THE BLOG

Calling on Health Workers to Mobilize to End Female Genital Mutilation

02/06/2015 06:00 am ET | Updated Apr 08, 2015
UNFPA/Omar Kasrawi

Nancy Tomee is a young woman from the Pokot community in Kenya, where female genital mutilation (FGM) is traditionally practiced as a rite of passage to womanhood.

Female genital mutilation comprises all procedures involving the partial or total removal of the external female genitalia or other injury to the female genital organs for non-medical reasons. It currently affects some 130 million girls and women in 29 countries in Africa and the Middle East, and millions more girls like Nancy are at risk each year.

When Nancy's family decided she was old enough to undergo FGM, she refused and escaped by struggling free and running away. Nancy resisted FGM for seven long years, during which she endured much bullying and abuse.

When Nancy returned home after completing her primary education, her parents again pressured her to undergo FGM. She was able to avoid that fate once more thanks to a local group that persuaded her parents to allow her to undergo an alternative rite of passage.

Today, she is 21 years old and a passionate advocate for other girls who want to escape FGM. In September 2014, Nancy was invited to speak at the United Nations Headquarters about her efforts to end the practice. I had the chance to meet Nancy during her visit and was deeply impressed by her courage and determination. She told me she would like to become a medical doctor someday to protect girls from practices like FGM.

Today is the International Day of Zero Tolerance for Female Genital Mutilation, and this year's theme is a call to action for health workers around the world to mobilize against FGM. The United Nations Population Fund (UNFPA) and the United Nations Children's Fund (UNICEF) lead the largest global program to accelerate the abandonment of FGM, with a focus on 17 countries in Africa and the Middle East.

As underlined by our Executive Directors, health workers are uniquely credible and influential in their communities and can take a leadership role in eliminating the practice.

FGM is not only a violation of human rights, deeply rooted in social norms and tradition, it also has serious consequences for the lives and wellbeing of girls and women. In addition to the immense pain and suffering, it is a threat to maternal and newborn health. Women that have undergone FGM face an increased risk of obstetric complications. They are also more likely to see their childbirth end in stillbirth, and children born to women that have undergone FGM are more likely to die in early infancy.

The sad reality is that some health professionals succumb to social pressure to perform FGM. Around one in five girls that have undergone FGM have been cut by a trained health care provider. In some countries, the numbers can be as high as three in four girls. There have been reports of some health workers taking payments to perform FGM. This cannot be ignored. Laws and medical guidelines must clearly and unequivocally condemn such actions and ensure that violations are met with consequences.

Partners like Johnson & Johnson provide generous support to UNFPA's efforts to strengthen the capacity of midwives. In addition, the UNFPA-UNICEF Joint Program helps strengthen health workers' skills in FGM prevention and care in 17 countries.

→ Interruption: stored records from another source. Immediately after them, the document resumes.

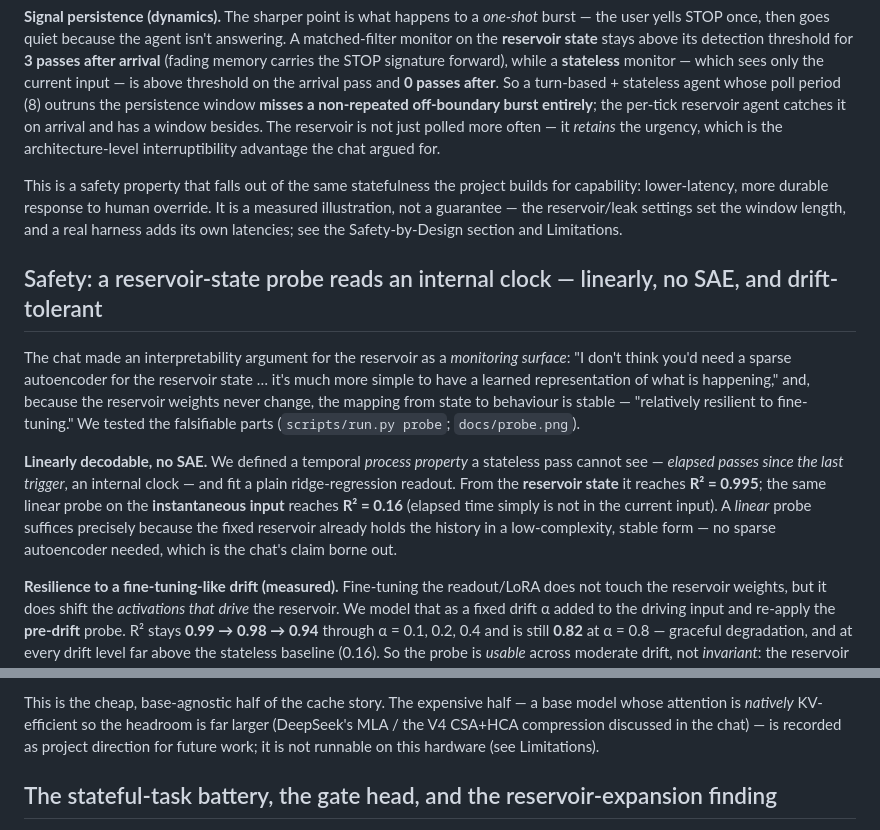
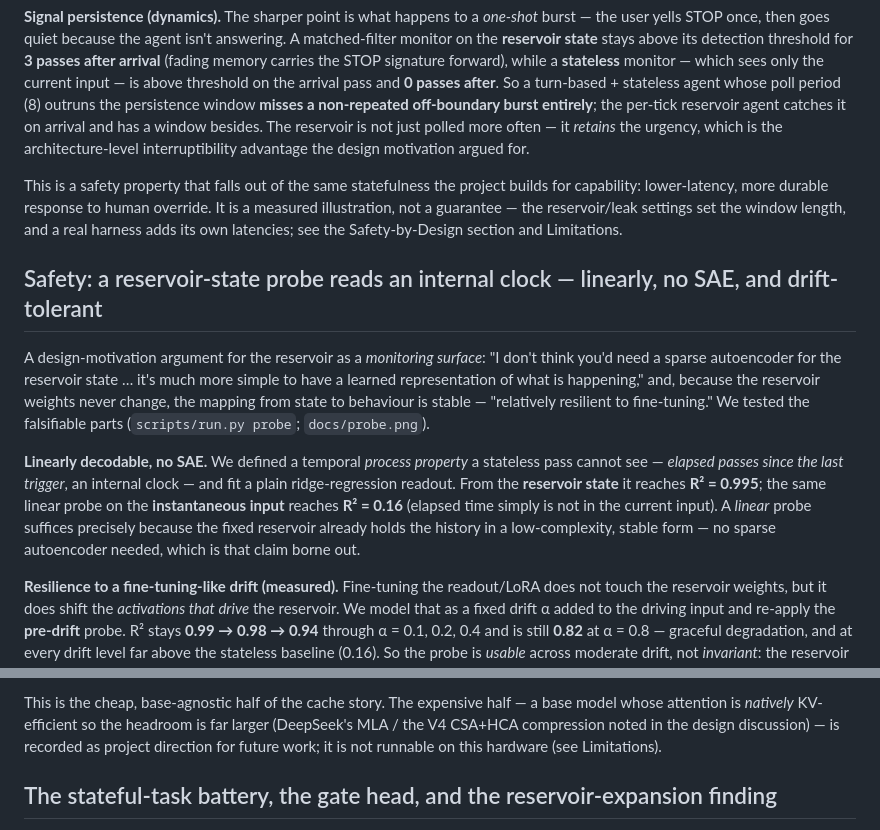
Before and after one commit to EmmaLeonhart/reservoiragent, a Markdown page: FINDINGS.md, 2 parts joined by grey strips. Rendered like a GitHub page.

Commit message:
paper: post-2719 review — remove remaining 'chat' colloquialisms from the safety section
Reword 'the chat argued/made/claim/discussed' to formal design-motivation phrasing. Other cons
(negatives at scale, the temporal stateless-ablation finding, HF blocker, N-seed noise) are the
documented science/limitations. Style polish at diminishing returns; rating ceiling is the science.

Co-Authored-By: Claude Opus 4.8 (1M context) <noreply@anthropic.com>

```diff
--- a/FINDINGS.md
+++ b/FINDINGS.md
@@ -711,7 +711,7 @@ which sees only the current input — is above threshold on the arrival pass and
 after**. So a turn-based + stateless agent whose poll period (8) outruns the persistence window
 **misses a non-repeated off-boundary burst entirely**; the per-tick reservoir agent catches it
 on arrival and has a window besides. The reservoir is not just polled more often — it *retains*
-the urgency, which is the architecture-level interruptibility advantage the chat argued for.
+the urgency, which is the architecture-level interruptibility advantage the design motivation argued for.
 
 This is a safety property that falls out of the same statefulness the project builds for
 capability: lower-latency, more durable response to human override. It is a measured
@@ -720,7 +720,7 @@ harness adds its own latencies; see the Safety-by-Design section and Limitations
 
 ## Safety: a reservoir-state probe reads an internal clock — linearly, no SAE, and drift-tolerant
 
-The chat made an interpretability argument for the reservoir as a *monitoring surface*: "I
+A design-motivation argument for the reservoir as a *monitoring surface*: "I
 don't think you'd need a sparse autoencoder for the reservoir state … it's much more simple to
 have a learned representation of what is happening," and, because the reservoir weights never
 change, the mapping from state to behaviour is stable — "relatively resilient to fine-tuning."
@@ -732,7 +732,7 @@ ridge-regression readout. From the **reservoir state** it reaches **R² = 0.995*
 linear probe on the **instantaneous input** reaches **R² = 0.16** (elapsed time simply is not
 in the current input). A *linear* probe suffices precisely because the fixed reservoir already
 holds the history in a low-complexity, stable form — no sparse autoencoder needed, which is
-the chat's claim borne out.
+that claim borne out.
 
 **Resilience to a fine-tuning-like drift (measured).** Fine-tuning the
 readout/LoRA does not touch the reservoir weights, but it does shift the *activations that
@@ -782,7 +782,7 @@ the point, not the specific numbers — they scale with the budget/window settin
 
 This is the cheap, base-agnostic half of the cache story. The expensive half — a base model
 whose attention is *natively* KV-efficient so the headroom is far larger (DeepSeek's MLA /
-the V4 CSA+HCA compression discussed in the chat) — is recorded as project direction for future work; it is not runnable on this hardware (see Limitations).
+the V4 CSA+HCA compression noted in the design discussion) — is recorded as project direction for future work; it is not runnable on this hardware (see Limitations).
 
 ## The stateful-task battery, the gate head, and the reservoir-expansion finding
 
```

Health workers are increasingly standing up against the practice. Today, in Mauritania, a woman giving birth to a baby girl knows that her midwife will inform her about the harms of FGM and will intervene if someone tries to pressure her into it. This is because the National Association of Midwives has publicly declared that it opposes FGM and that it will actively promote its abandonment in the communities that its members serve.

The Joint Program also supported Burkina Faso to strengthen the capacity of as many as 300 health workers to eliminate FGM and set up a hospital program to repair the consequences of the practice.

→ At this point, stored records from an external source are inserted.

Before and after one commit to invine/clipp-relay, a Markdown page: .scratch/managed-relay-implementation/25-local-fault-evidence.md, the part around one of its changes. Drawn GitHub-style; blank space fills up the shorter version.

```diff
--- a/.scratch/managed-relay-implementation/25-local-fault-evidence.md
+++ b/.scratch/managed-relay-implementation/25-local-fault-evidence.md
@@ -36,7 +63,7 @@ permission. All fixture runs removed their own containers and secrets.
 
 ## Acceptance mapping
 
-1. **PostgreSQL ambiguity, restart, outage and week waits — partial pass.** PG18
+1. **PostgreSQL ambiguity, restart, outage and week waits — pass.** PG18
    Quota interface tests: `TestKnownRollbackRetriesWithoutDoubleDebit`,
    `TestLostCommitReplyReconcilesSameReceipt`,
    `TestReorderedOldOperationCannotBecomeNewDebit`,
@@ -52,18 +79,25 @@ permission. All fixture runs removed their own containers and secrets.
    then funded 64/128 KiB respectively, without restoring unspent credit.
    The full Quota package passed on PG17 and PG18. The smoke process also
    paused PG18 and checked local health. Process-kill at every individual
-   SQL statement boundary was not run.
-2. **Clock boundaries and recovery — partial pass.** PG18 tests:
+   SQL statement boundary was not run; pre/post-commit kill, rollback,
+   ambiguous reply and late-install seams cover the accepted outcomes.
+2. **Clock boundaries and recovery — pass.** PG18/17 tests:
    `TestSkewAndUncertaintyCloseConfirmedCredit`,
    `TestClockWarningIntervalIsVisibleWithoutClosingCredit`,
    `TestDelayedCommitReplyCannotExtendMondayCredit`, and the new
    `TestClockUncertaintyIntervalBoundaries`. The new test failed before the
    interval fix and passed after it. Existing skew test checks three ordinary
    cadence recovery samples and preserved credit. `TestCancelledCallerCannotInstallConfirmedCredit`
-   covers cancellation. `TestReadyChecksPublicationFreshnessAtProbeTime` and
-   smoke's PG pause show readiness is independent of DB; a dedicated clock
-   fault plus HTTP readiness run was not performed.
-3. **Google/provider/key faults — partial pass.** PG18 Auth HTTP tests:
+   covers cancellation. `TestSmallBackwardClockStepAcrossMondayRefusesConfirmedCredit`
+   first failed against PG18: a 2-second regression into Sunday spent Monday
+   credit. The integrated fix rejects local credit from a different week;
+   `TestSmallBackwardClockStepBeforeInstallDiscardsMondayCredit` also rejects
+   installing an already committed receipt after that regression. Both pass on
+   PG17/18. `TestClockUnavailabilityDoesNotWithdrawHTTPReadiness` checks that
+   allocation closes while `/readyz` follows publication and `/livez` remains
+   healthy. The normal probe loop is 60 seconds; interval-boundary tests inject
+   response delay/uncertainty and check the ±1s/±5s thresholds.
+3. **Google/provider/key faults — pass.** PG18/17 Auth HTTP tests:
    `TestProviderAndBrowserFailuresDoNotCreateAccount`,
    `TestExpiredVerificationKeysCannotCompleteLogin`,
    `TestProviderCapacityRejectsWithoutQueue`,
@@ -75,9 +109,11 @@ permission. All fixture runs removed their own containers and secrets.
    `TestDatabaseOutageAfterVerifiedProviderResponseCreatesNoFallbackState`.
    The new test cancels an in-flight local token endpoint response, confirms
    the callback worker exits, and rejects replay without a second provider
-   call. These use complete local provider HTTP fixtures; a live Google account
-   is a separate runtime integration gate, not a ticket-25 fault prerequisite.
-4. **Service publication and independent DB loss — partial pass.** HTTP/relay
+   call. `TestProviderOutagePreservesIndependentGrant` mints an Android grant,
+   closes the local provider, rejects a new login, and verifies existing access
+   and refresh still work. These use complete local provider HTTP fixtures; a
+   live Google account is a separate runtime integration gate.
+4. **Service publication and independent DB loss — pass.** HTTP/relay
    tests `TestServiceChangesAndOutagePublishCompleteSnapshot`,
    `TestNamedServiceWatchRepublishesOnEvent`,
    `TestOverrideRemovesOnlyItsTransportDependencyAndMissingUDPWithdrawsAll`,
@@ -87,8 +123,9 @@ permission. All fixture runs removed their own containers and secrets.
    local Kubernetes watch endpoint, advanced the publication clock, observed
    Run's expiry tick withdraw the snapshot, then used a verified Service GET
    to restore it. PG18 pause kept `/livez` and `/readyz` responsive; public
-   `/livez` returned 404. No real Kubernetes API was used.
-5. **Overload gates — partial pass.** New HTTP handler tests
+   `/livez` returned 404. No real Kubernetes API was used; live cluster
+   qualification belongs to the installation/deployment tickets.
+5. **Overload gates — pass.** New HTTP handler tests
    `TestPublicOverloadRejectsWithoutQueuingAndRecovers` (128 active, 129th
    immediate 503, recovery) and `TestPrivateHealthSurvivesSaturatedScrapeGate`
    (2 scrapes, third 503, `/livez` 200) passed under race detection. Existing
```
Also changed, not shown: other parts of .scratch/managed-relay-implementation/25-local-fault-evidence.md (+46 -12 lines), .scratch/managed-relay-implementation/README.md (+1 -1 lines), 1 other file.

These and many other inspiring actions are being taken by health workers in grassroots communities to show their determination to put an end to FGM. And even if you are not a health worker, you can speak out and take action.

I am therefore challenging you as readers:

What can you do to help us eliminate female genital mutilation in this generation?

Editor's Note: Johnson & Johnson is a sponsor of The Huffington Post's Global Motherhood section.